Supplied data Start Marker

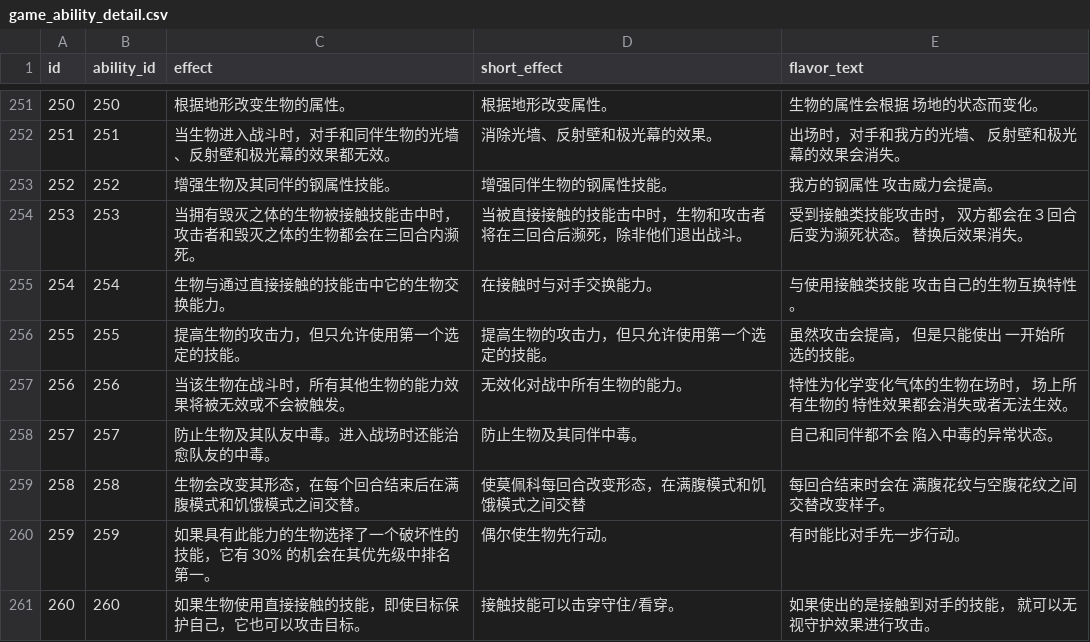
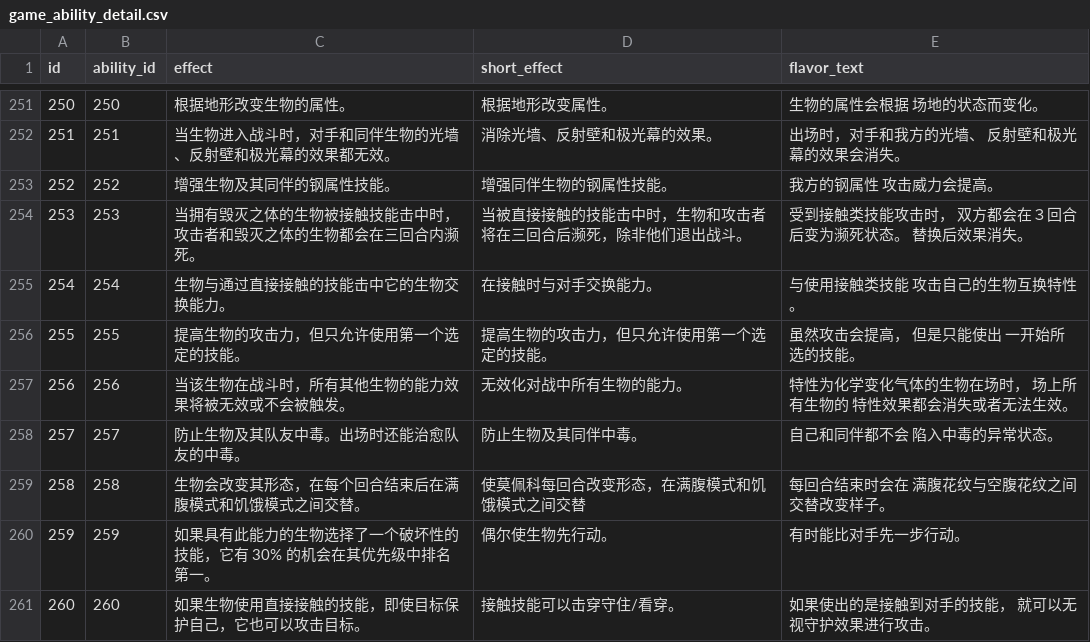
Before and after one commit to lishangbu/avalon, a CSV file: migration/src/main/resources/db/changelog/data/game-data-extended/game_ability_detail.csv, drawn as a sheet; only a part is shown, gaps mark what is left out; the diff covers the shown part only.

```diff
--- a/migration/src/main/resources/db/changelog/data/game-data-extended/game_ability_detail.csv
+++ b/migration/src/main/resources/db/changelog/data/game-data-extended/game_ability_detail.csv
@@ -257,3 +257,3 @@ id,ability_id,effect,short_effect,flavor_text
 256,256,当该生物在战斗时，所有其他生物的能力效果将被无效或不会被触发。,无效化对战中所有生物的能力。,特性为化学变化气体的生物在场时， 场上所有生物的 特性效果都会消失或者无法生效。
-257,257,防止生物及其队友中毒。进入战场时还能治愈队友的中毒。,防止生物及其同伴中毒。,自己和同伴都不会 陷入中毒的异常状态。
+257,257,防止生物及其队友中毒。出场时还能治愈队友的中毒。,防止生物及其同伴中毒。,自己和同伴都不会 陷入中毒的异常状态。
 258,258,生物会改变其形态，在每个回合结束后在满腹模式和饥饿模式之间交替。,使莫佩科每回合改变形态，在满腹模式和饥饿模式之间交替,每回合结束时会在 满腹花纹与空腹花纹之间 交替改变样子。
```
Also changed, not shown: 8 edited cells elsewhere in this file, migration/src/main/resources/db/changelog/data/game-data-extended/game_skill_detail.csv, 1 other file.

Supplied data End Marker

Task details
State how many lines of the records above contain the word "防止生物及其同伴中毒", and give only that number.

Task answer
2